After playing through ZombiU – essentially a first-person survival horror game – I realised there’s a massive survival-horror-shaped hole in my life. Since Resident Evil headed off to reinvent itself as a brodude shooter, there’s been a noticeable lack of traditional survival horror games around, so I was suitably excited about the launch of Project Zero: Maiden of Black Water.
From the general buzz about the game, it seems that it’s not the best in the Project Zero series (it’s game number five), but it was the first Project Zero game I’ve played and I have to say I thoroughly enjoyed it. At first, anyway. But more on that in a minute.
For a start, the graphics are superb – I loved the beautifully drawn backgrounds, featuring suitably grotty and dank Japanese shrines, and the character models are superb. Plus the plot is brilliantly eerie – the full horror that’s been unfolding on the mountain is revealed slowly, with many a gruesome turn. Sadly, the dialogue is very much in keeping with that of traditional survival horror games – i.e. it’s not very good. We don’t quite reach the ‘Jill sandwich’ level, but the option to switch from English audio to Japanese was a welcome one.
The start of the game is excellently scary, as all sorts of horrid-looking ghosts leap out on you from all angles while you do your best to bat them away. But unfortunately we end up seeing the same old spirits a bit too often, and they gradually lose their power to scare as you encounter them again and again. Not only that, it’s pretty easy to avoid their attacks once you’ve mastered the ‘dodge’ button, so by the end, each encounter felt more like a slow dance than a battle to the death. The sheer number of shots needed to down a ghost is also a bit of a bind – it strikes me that a much better idea would be to have much quicker, deadlier ghosts that only need one shot to ‘kill’. This would have made for a much more tense game, forcing you to be wary as you explore but also quick off the draw.
Repetition is what sucks the life out of the game in the end. For example, there’s a great sequence where you flick between security cameras to keep an eye on your slumbering companions and then head off to attack any ghosts that show up (complete with scary static and ghosts suddenly appearing in front of the camera). But later on this idea is recycled again almost verbatim, which rather takes the shine off the concept.

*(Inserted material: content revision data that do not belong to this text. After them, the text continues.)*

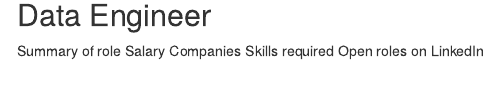
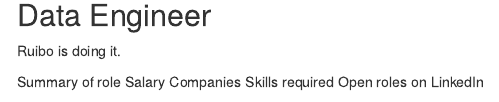
Before and after one commit to gthuiz/MBAnCareerPulse, an R Markdown document (03-PossibleCareers.Rmd): the page in a window 1100 px wide, from 250 px down. Rendered offline with R 4.5, knitr and Pandoc, with nearby package versions; drawn as R Markdown's standard HTML page in place of the format the file asks for; some code elsewhere in the file could not run offline; common packages that the code uses without loading them are loaded.

Commit message:
Ruibo's change

```diff
--- a/03-PossibleCareers.Rmd
+++ b/03-PossibleCareers.Rmd
@@ -37,6 +37,8 @@ Job_Postings[Job_Postings$Role=='Data Scientist',] %>%
 
 
 ## Data Engineer {-#data-engineer}
+
+Ruibo is doing it.
 
 Summary of role
 Salary
```
Also changed, not shown: docs/search.json, 8 other files.
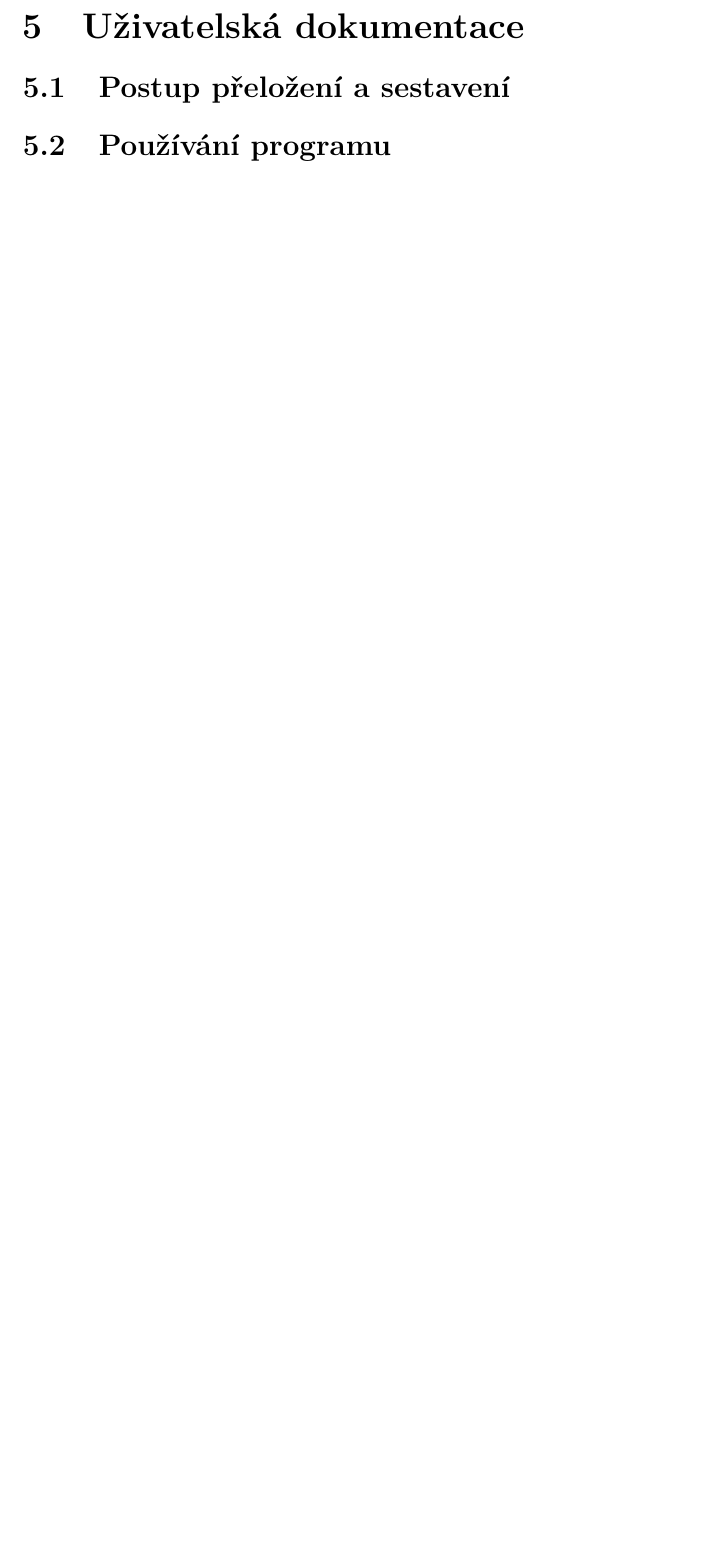
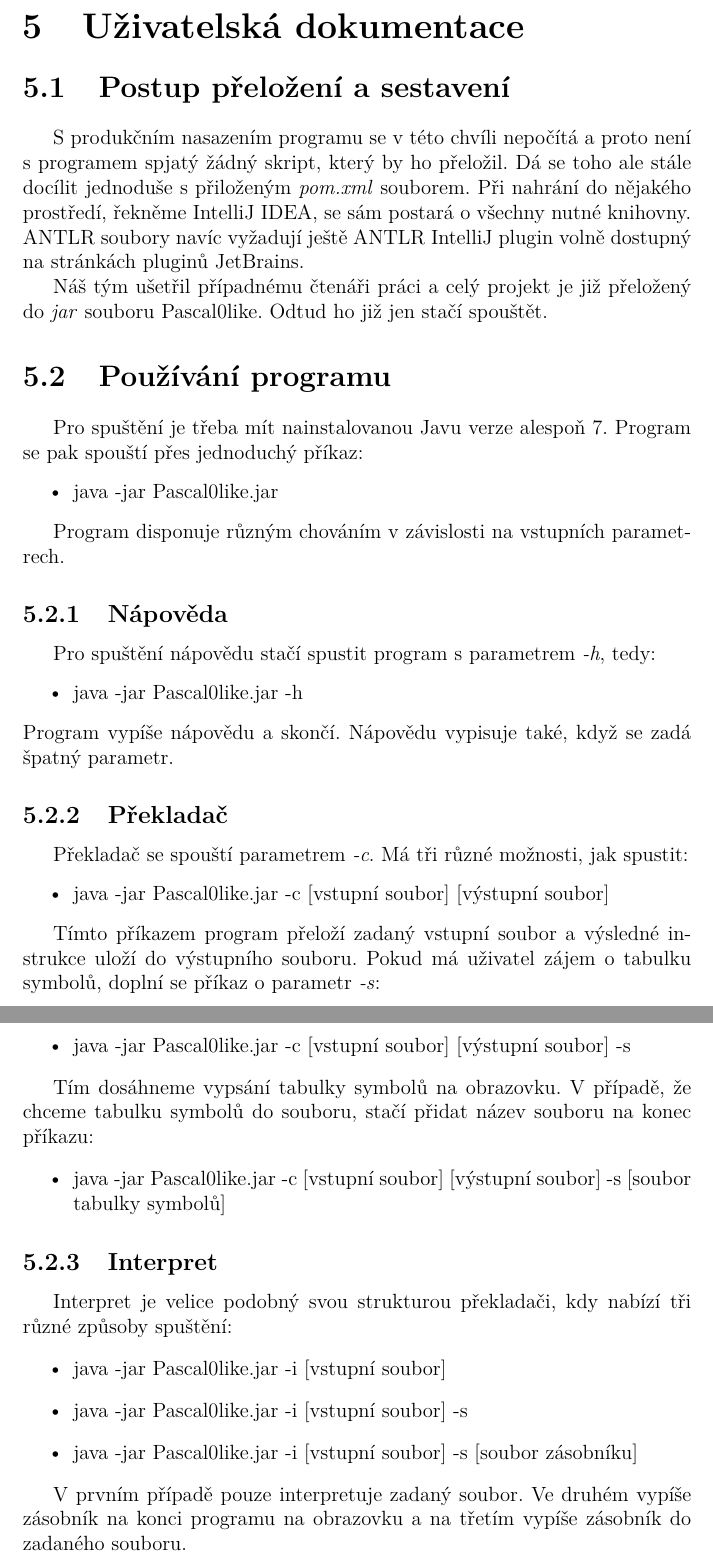
Before and after one commit to SmausJakub/heine-fluch, a LaTeX document (Dokumentace/Dokumentace.tex): part of page 38 of 41 before the commit and two parts of pages 39 and 40 of 43 after it, the two joined at a grey line, cut so that both start at the same text, the shorter picture padded with empty space. Compiled offline with pdfLaTeX.

Commit message:
dokumentace

```diff
--- a/Dokumentace/Dokumentace.tex
+++ b/Dokumentace/Dokumentace.tex
@@ -924,7 +924,54 @@ V balíku \textit{interpreter} se proto nachází dvě třídy.
 
 \section{Postup přeložení a sestavení}
 
+S produkčním nasazením programu se v této chvíli nepočítá a proto není s programem spjatý žádný skript, který by ho přeložil. Dá se toho ale stále docílit jednoduše s přiloženým \textit{pom.xml} souborem. Při nahrání do nějakého prostředí, řekněme IntelliJ IDEA, se sám postará o všechny nutné knihovny. ANTLR soubory navíc vyžadují ještě ANTLR IntelliJ plugin volně dostupný na stránkách pluginů JetBrains.
+
+Náš tým ušetřil případnému čtenáři práci a celý projekt je již přeložený do \textit{jar} souboru Pascal0like. Odtud ho již jen stačí spouštět.
+
 \section{Používání programu}
+
+Pro spuštění je třeba mít nainstalovanou Javu verze alespoň 7. Program se pak spouští přes jednoduchý příkaz:
+\begin{itemize}
+\item java -jar Pascal0like.jar
+\end{itemize}
+
+Program disponuje různým chováním v závislosti na vstupních parametrech.
+
+\subsection{Nápověda}
+
+Pro spuštění nápovědu stačí spustit program s parametrem \textit{-h}, tedy:
+\begin{itemize}
+\item java -jar Pascal0like.jar -h
+\end{itemize}
+Program vypíše nápovědu a skončí. Nápovědu vypisuje také, když se zadá špatný parametr.
+
+\subsection{Překladač}
+
+Překladač se spouští parametrem \textit{-c}. Má tři různé možnosti, jak spustit:
+\begin{itemize}
+\item java -jar Pascal0like.jar -c [vstupní soubor] [výstupní soubor]
+\end{itemize}
+
+Tímto příkazem program přeloží zadaný vstupní soubor a výsledné instrukce uloží do výstupního souboru. Pokud má uživatel zájem o tabulku symbolů, doplní se příkaz o parametr \textit{-s}:
+\begin{itemize}
+\item java -jar Pascal0like.jar -c [vstupní soubor] [výstupní soubor] -s
+\end{itemize}
+
+Tím dosáhneme vypsání tabulky symbolů na obrazovku. V případě, že chceme tabulku symbolů do souboru, stačí přidat název souboru na konec příkazu:
+\begin{itemize}
+\item java -jar Pascal0like.jar -c [vstupní soubor] [výstupní soubor] -s [soubor tabulky symbolů]
+\end{itemize}
+
+\subsection{Interpret}
+
+Interpret je velice podobný svou strukturou překladači, kdy nabízí tři různé způsoby spuštění:
+\begin{itemize}
+\item java -jar Pascal0like.jar -i [vstupní soubor]
+\item java -jar Pascal0like.jar -i [vstupní soubor] -s
+\item java -jar Pascal0like.jar -i [vstupní soubor] -s [soubor zásobníku]
+\end{itemize}
+
+V prvním případě pouze interpretuje zadaný soubor. Ve druhém vypíše zásobník na konci programu na obrazovku a na třetím vypíše zásobník do zadaného souboru.
 
 \chapter{Závěr}
 
```
Also changed, not shown: Dokumentace/Dokumentace.pdf, Dokumentace/Dokumentace.tex (2 more changed lines).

Similarly, there’s rampant reuse of locations – we’re not quite talking the police station in Resident Evil 2 here, but it does begin to get a little wearisome towards the end when you’re stumbling through the same old places. More importantly, the reasons for revisiting the mountain begin to border on the absurd. The three main characters all have to venture onto the peak to rescue (and sometimes re-rescue) various people as the game goes on, and by about the sixth time they’ve been up and down the mountain it starts to get a bit ludicrous. Rather than all staying up there until their business is done, they keep jogging back home for a snooze at the end of each episode. And then the next morning they head back under some flimsy pretext, despite having encountered dozens of horrific, blood-sucking ghosts the day before. Either the characters are all eternal optimists or they’re enormous gluttons for punishment – it would make more sense if there was some sort of evil force that trapped them on the mountain.

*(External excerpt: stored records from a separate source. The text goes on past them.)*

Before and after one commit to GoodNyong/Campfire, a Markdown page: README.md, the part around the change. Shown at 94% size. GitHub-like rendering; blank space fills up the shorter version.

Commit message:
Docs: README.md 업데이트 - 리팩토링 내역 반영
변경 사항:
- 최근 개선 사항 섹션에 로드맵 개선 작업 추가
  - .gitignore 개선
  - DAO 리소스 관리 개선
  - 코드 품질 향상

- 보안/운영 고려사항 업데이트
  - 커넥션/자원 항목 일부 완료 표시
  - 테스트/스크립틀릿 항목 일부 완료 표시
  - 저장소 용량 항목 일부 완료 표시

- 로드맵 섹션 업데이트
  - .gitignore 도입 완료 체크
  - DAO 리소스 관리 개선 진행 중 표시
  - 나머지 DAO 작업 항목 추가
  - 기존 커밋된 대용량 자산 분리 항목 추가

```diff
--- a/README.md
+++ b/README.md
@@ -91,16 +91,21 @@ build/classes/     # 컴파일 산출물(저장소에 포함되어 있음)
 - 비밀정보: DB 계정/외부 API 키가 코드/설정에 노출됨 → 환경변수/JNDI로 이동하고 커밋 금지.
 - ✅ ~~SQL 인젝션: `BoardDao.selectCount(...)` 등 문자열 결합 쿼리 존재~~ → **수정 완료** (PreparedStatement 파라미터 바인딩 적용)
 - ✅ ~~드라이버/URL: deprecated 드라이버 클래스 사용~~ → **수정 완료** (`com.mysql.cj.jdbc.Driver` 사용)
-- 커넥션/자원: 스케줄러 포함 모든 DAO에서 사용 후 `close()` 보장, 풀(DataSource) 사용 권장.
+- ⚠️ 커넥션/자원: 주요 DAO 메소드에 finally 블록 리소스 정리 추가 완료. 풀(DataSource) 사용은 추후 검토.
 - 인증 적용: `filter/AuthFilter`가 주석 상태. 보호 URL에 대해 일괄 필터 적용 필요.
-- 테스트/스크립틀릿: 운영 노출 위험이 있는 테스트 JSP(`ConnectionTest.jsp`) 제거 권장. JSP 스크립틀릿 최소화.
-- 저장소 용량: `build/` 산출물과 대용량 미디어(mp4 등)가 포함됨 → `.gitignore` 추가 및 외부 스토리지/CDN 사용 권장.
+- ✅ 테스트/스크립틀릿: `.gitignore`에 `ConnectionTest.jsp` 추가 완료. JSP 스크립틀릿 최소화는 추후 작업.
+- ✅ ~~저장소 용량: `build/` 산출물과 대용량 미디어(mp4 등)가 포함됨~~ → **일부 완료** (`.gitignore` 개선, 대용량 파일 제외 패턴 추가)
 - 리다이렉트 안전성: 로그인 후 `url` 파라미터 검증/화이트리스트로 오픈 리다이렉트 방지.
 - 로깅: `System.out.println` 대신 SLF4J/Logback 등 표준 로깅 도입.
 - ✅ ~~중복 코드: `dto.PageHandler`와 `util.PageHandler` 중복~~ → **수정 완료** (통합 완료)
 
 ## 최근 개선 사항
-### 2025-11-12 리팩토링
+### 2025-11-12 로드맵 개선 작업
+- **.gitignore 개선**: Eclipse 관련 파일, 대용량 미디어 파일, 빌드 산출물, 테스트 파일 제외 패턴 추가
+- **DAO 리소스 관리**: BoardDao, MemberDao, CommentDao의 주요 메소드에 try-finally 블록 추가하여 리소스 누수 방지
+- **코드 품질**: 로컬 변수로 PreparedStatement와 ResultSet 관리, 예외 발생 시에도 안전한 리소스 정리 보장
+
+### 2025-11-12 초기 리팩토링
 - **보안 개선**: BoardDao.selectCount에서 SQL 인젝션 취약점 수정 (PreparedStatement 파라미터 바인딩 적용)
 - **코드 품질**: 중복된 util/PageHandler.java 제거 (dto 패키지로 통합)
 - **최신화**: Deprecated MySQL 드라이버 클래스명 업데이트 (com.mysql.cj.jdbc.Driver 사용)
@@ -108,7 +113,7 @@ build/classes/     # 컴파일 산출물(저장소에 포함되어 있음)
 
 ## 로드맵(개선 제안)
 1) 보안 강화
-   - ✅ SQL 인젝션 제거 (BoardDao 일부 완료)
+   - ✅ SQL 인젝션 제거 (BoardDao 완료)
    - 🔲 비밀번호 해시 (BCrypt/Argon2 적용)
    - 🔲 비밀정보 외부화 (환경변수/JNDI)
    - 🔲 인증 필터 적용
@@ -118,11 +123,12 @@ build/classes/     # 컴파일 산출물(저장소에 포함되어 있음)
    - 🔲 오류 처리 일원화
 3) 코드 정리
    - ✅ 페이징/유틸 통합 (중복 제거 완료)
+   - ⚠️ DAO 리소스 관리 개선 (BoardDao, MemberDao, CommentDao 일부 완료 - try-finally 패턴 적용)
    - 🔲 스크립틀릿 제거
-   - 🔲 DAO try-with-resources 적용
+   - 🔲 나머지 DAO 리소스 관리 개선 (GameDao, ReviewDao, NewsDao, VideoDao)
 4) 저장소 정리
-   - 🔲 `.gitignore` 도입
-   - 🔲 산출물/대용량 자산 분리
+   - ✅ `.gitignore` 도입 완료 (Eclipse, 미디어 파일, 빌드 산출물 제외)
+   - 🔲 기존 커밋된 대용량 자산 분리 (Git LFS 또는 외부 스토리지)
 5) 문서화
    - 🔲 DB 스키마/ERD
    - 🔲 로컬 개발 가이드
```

I enjoyed the game whole-heartedly until about two-thirds of the way through, but by that point the repetition became a bit wearing – and the extra mission at the end featuring Ayane from Dead or Alive was pointless fluff. There’s a great game here, but it’s stretched a bit too thin – it’s still good, but if it was half the length it would have been far punchier and more memorable.